- [Supplied material]:
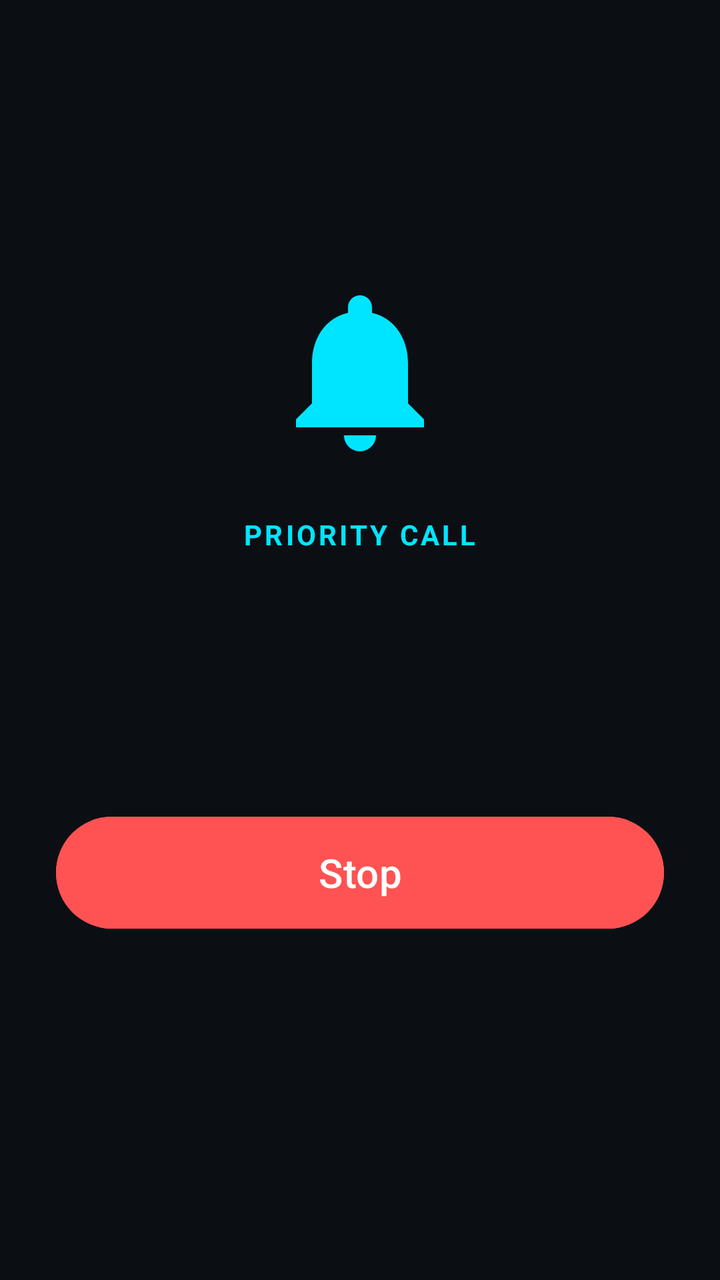
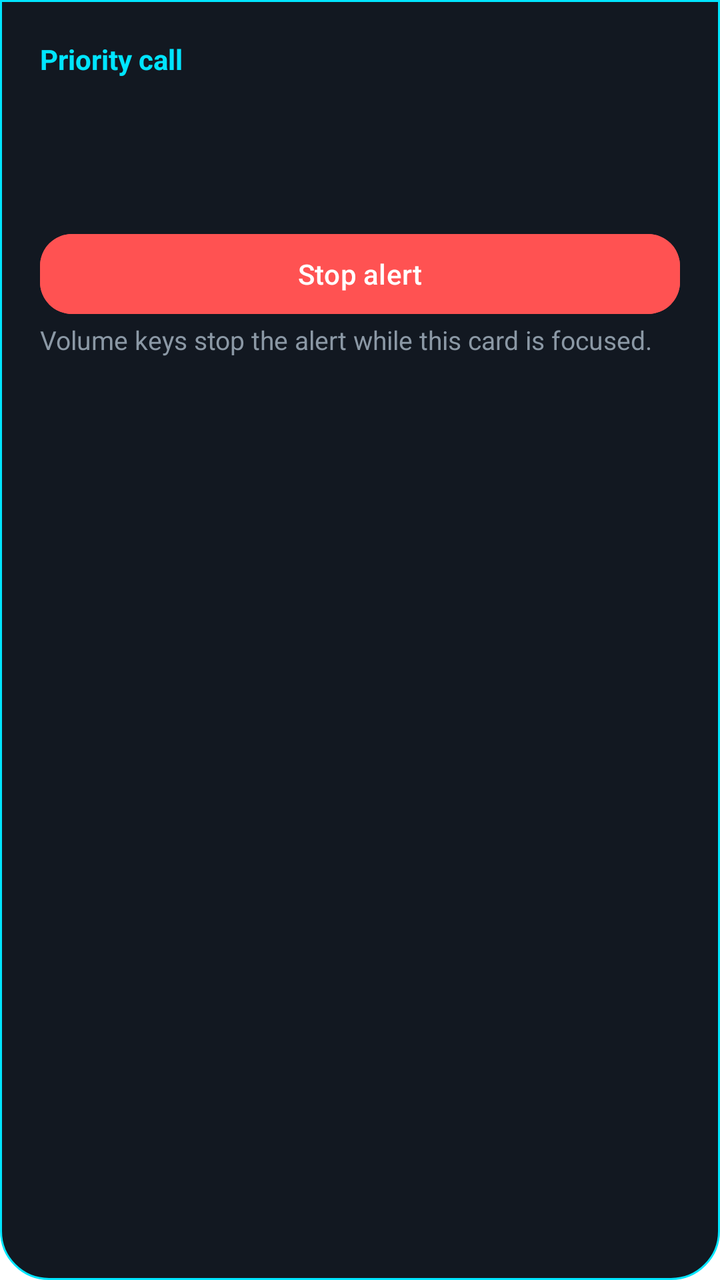

Screens rendered from an Android XML layout before and after an edit, with the pre-edit source and the edit as a unified diff.
<!-- AndroidManifest.xml: activity theme Theme.LeviRinger.Alert -->
<!-- res/layout/activity_alert.xml -->
<?xml version="1.0" encoding="utf-8"?>
<LinearLayout xmlns:android="http://schemas.android.com/apk/res/android"
    xmlns:app="http://schemas.android.com/apk/res-auto"
    android:layout_width="match_parent"
    android:layout_height="match_parent"
    android:background="@color/bg"
    android:gravity="center"
    android:orientation="vertical"
    android:padding="28dp">

    <ImageView
        android:layout_width="96dp"
        android:layout_height="96dp"
        android:contentDescription="@null"
        android:src="@drawable/ic_ring"
        app:tint="@color/neon" />

    <TextView
        android:layout_width="wrap_content"
        android:layout_height="wrap_content"
        android:layout_marginTop="24dp"
        android:letterSpacing="0.1"
        android:text="@string/alert_title"
        android:textAllCaps="true"
        android:textColor="@color/neon"
        android:textSize="14sp"
        android:textStyle="bold" />

    <TextView
        android:id="@+id/txtName"
        android:layout_width="wrap_content"
        android:layout_height="wrap_content"
        android:layout_marginTop="12dp"
        android:gravity="center"
        android:textColor="@color/on_bg"
        android:textSize="34sp"
        android:textStyle="bold" />

    <TextView
        android:id="@+id/txtNumber"
        android:layout_width="wrap_content"
        android:layout_height="wrap_content"
        android:layout_marginTop="6dp"
        android:textColor="@color/on_surface_muted"
        android:textSize="18sp" />

    <TextView
        android:id="@+id/txtNote"
        android:layout_width="match_parent"
        android:layout_height="wrap_content"
        android:layout_marginTop="18dp"
        android:gravity="center"
        android:textColor="@color/accent_green"
        android:textSize="16sp"
        android:visibility="gone" />

    <Space
        android:layout_width="match_parent"
        android:layout_height="40dp" />

    <com.google.android.material.button.MaterialButton
        android:id="@+id/btnStop"
        android:layout_width="match_parent"
        android:layout_height="64dp"
        android:backgroundTint="@color/danger"
        android:text="@string/stop"
        android:textColor="@color/white"
        android:textSize="20sp"
        app:cornerRadius="32dp" />

    <TextView
        android:id="@+id/txtHint"
        android:layout_width="wrap_content"
        android:layout_height="wrap_content"
        android:layout_marginTop="16dp"
        android:gravity="center"
        android:textColor="@color/on_surface_muted"
        android:textSize="13sp" />
</LinearLayout>
<!-- resources referenced by this layout -->
<resources>
  <color name="accent_green">#00E676</color>
  <color name="bg">#0B0F14</color>
  <color name="danger">#FF5252</color>
  <color name="neon">#00E5FF</color>
  <color name="on_bg">#E6EDF3</color>
  <color name="on_surface_muted">#8B98A5</color>
  <color name="white">#FFFFFF</color>
  <!-- drawable ic_ring (drawable) -->
  <vector xmlns:android="http://schemas.android.com/apk/res/android"
      android:width="24dp"
      android:height="24dp"
      android:viewportWidth="24"
      android:viewportHeight="24"
      android:tint="@android:color/white">
      <path
          android:fillColor="@android:color/white"
          android:pathData="M12,22c1.1,0 2,-0.9 2,-2h-4c0,1.1 0.89,2 2,2zM18,16v-5c0,-3.07 -1.64,-5.64 -4.5,-6.32L13.5,4c0,-0.83 -0.67,-1.5 -1.5,-1.5s-1.5,0.67 -1.5,1.5v0.68C7.63,5.36 6,7.92 6,11v5l-2,2v1h16v-1l-2,-2z" />
  </vector>
  <string name="alert_title">Priority call</string>
  <string name="stop">Stop</string>
  <style name="Theme.LeviRinger.Alert" parent="Theme.LeviRinger">
          <item name="android:windowBackground">@color/bg</item>
          <item name="android:windowNoTitle">true</item>
          <item name="android:windowFullscreen">true</item>
          <item name="android:windowContentOverlay">@null</item>
      </style>
  <style name="Theme.LeviRinger" parent="Theme.Material3.Dark.NoActionBar">
          <item name="colorPrimary">@color/neon</item>
          <item name="colorOnPrimary">@color/black</item>
          <item name="colorSecondary">@color/accent_green</item>
          <item name="colorOnSecondary">@color/black</item>
          <item name="android:colorBackground">@color/bg</item>
          <item name="colorSurface">@color/surface</item>
          <item name="colorSurfaceVariant">@color/surface_variant</item>
          <item name="colorOnSurface">@color/on_bg</item>
          <item name="colorError">@color/danger</item>
          <item name="android:statusBarColor">@color/bg</item>
          <item name="android:navigationBarColor">@color/bg</item>
          <item name="android:windowBackground">@color/bg</item>
      </style>
  <color name="black">#000000</color>
  <color name="surface">#121821</color>
  <color name="surface_variant">#1B2430</color>
</resources>

<!-- the commit's change to res/layout/activity_alert.xml (unified diff, before → after) -->
@@ -1,79 +1,66 @@
-<?xml version="1.0" encoding="utf-8"?>
 <LinearLayout xmlns:android="http://schemas.android.com/apk/res/android"
     xmlns:app="http://schemas.android.com/apk/res-auto"
     android:layout_width="match_parent"
-    android:layout_height="match_parent"
-    android:background="@color/bg"
-    android:gravity="center"
+    android:layout_height="wrap_content"
+    android:background="@drawable/alert_card_background"
     android:orientation="vertical"
-    android:padding="28dp">
-
-    <ImageView
-        android:layout_width="96dp"
-        android:layout_height="96dp"
-        android:contentDescription="@null"
-        android:src="@drawable/ic_ring"
-        app:tint="@color/neon" />
+    android:padding="20dp">
 
     <TextView
-        android:layout_width="wrap_content"
+        android:layout_width="match_parent"
         android:layout_height="wrap_content"
-        android:layout_marginTop="24dp"
-        android:letterSpacing="0.1"
         android:text="@string/alert_title"
-        android:textAllCaps="true"
         android:textColor="@color/neon"
         android:textSize="14sp"
         android:textStyle="bold" />
 
     <TextView
         android:id="@+id/txtName"
-        android:layout_width="wrap_content"
+        android:maxLines="2"
+        android:ellipsize="end"
+        android:layout_width="match_parent"
         android:layout_height="wrap_content"
-        android:layout_marginTop="12dp"
-        android:gravity="center"
+        android:layout_marginTop="8dp"
         android:textColor="@color/on_bg"
-        android:textSize="34sp"
+        android:textSize="24sp"
         android:textStyle="bold" />
 
     <TextView
         android:id="@+id/txtNumber"
-        android:layout_width="wrap_content"
+        android:maxLines="1"
+        android:ellipsize="end"
+        android:layout_width="match_parent"
         android:layout_height="wrap_content"
-        android:layout_marginTop="6dp"
         android:textColor="@color/on_surface_muted"
-        android:textSize="18sp" />
+        android:textSize="16sp" />
 
     <TextView
         android:id="@+id/txtNote"
+        android:maxLines="3"
+        android:ellipsize="end"
         android:layout_width="match_parent"
         android:layout_height="wrap_content"
-        android:layout_marginTop="18dp"
-        android:gravity="center"
+        android:layout_marginTop="8dp"
         android:textColor="@color/accent_green"
         android:textSize="16sp"
         android:visibility="gone" />
 
-    <Space
-        android:layout_width="match_parent"
-        android:layout_height="40dp" />
-
     <com.google.android.material.button.MaterialButton
         android:id="@+id/btnStop"
         android:layout_width="match_parent"
-        android:layout_height="64dp"
+        android:layout_height="wrap_content"
+        android:minHeight="48dp"
+        android:layout_marginTop="12dp"
         android:backgroundTint="@color/danger"
-        android:text="@string/stop"
+        android:text="@string/engine_stop_alert"
         android:textColor="@color/white"
-        android:textSize="20sp"
-        app:cornerRadius="32dp" />
+        app:cornerRadius="16dp" />
 
     <TextView
         android:id="@+id/txtHint"
-        android:layout_width="wrap_content"
+        android:layout_width="match_parent"
         android:layout_height="wrap_content"
-        android:layout_marginTop="16dp"
-        android:gravity="center"
+        android:text="@string/engine_volume_hint"
         android:textColor="@color/on_surface_muted"
         android:textSize="13sp" />
 </LinearLayout>
<!-- resource entries referenced after the edit -->
@@ -1,47 +1,32 @@
 <!-- resources referenced by this layout -->
 <resources>
   <color name="accent_green">#00E676</color>
-  <color name="bg">#0B0F14</color>
   <color name="danger">#FF5252</color>
   <color name="neon">#00E5FF</color>
   <color name="on_bg">#E6EDF3</color>
   <color name="on_surface_muted">#8B98A5</color>
   <color name="white">#FFFFFF</color>
-  <!-- drawable ic_ring (drawable) -->
-  <vector xmlns:android="http://schemas.android.com/apk/res/android"
-      android:width="24dp"
-      android:height="24dp"
-      android:viewportWidth="24"
-      android:viewportHeight="24"
-      android:tint="@android:color/white">
-      <path
-          android:fillColor="@android:color/white"
-          android:pathData="M12,22c1.1,0 2,-0.9 2,-2h-4c0,1.1 0.89,2 2,2zM18,16v-5c0,-3.07 -1.64,-5.64 -4.5,-6.32L13.5,4c0,-0.83 -0.67,-1.5 -1.5,-1.5s-1.5,0.67 -1.5,1.5v0.68C7.63,5.36 6,7.92 6,11v5l-2,2v1h16v-1l-2,-2z" />
-  </vector>
+  <!-- drawable alert_card_background (drawable) -->
+  <shape xmlns:android="http://schemas.android.com/apk/res/android" android:shape="rectangle">
+      <solid android:color="@color/surface" />
+      <corners android:bottomLeftRadius="24dp" android:bottomRightRadius="24dp" />
+      <stroke android:width="1dp" android:color="@color/neon" />
+  </shape>
   <string name="alert_title">Priority call</string>
-  <string name="stop">Stop</string>
-  <style name="Theme.LeviRinger.Alert" parent="Theme.LeviRinger">
-          <item name="android:windowBackground">@color/bg</item>
+  <string name="engine_stop_alert">Stop alert</string>
+  <string name="engine_volume_hint">Volume keys stop the alert while this card is focused.</string>
+  <style name="Theme.LeviRinger.Alert" parent="Theme.Material3.Dark.Dialog">
+          <item name="android:windowIsFloating">true</item>
+          <item name="android:windowIsTranslucent">true</item>
+          <item name="android:backgroundDimEnabled">false</item>
+          <item name="android:windowBackground">@android:color/transparent</item>
           <item name="android:windowNoTitle">true</item>
-          <item name="android:windowFullscreen">true</item>
-          <item name="android:windowContentOverlay">@null</item>
+          <item name="windowNoTitle">true</item>
+          <item name="android:windowCloseOnTouchOutside">false</item>
+          <item name="android:windowMinWidthMajor">100%</item>
+          <item name="android:windowMinWidthMinor">100%</item>
+          <item name="colorPrimary">@color/neon</item>
       </style>
-  <style name="Theme.LeviRinger" parent="Theme.Material3.Dark.NoActionBar">
-          <item name="colorPrimary">@color/neon</item>
-          <item name="colorOnPrimary">@color/black</item>
-          <item name="colorSecondary">@color/accent_green</item>
-          <item name="colorOnSecondary">@color/black</item>
-          <item name="android:colorBackground">@color/bg</item>
-          <item name="colorSurface">@color/surface</item>
-          <item name="colorSurfaceVariant">@color/surface_variant</item>
-          <item name="colorOnSurface">@color/on_bg</item>
-          <item name="colorError">@color/danger</item>
-          <item name="android:statusBarColor">@color/bg</item>
-          <item name="android:navigationBarColor">@color/bg</item>
-          <item name="android:windowBackground">@color/bg</item>
-      </style>
-  <color name="black">#000000</color>
   <color name="surface">#121821</color>
-  <color name="surface_variant">#1B2430</color>
 </resources>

- [Exercise instructions]:
What is needed is every line of the records that contains the word "vector".

- [Answer space]:
  <vector xmlns:android="http://schemas.android.com/apk/res/android"
  </vector>
-  <vector xmlns:android="http://schemas.android.com/apk/res/android"
-  </vector>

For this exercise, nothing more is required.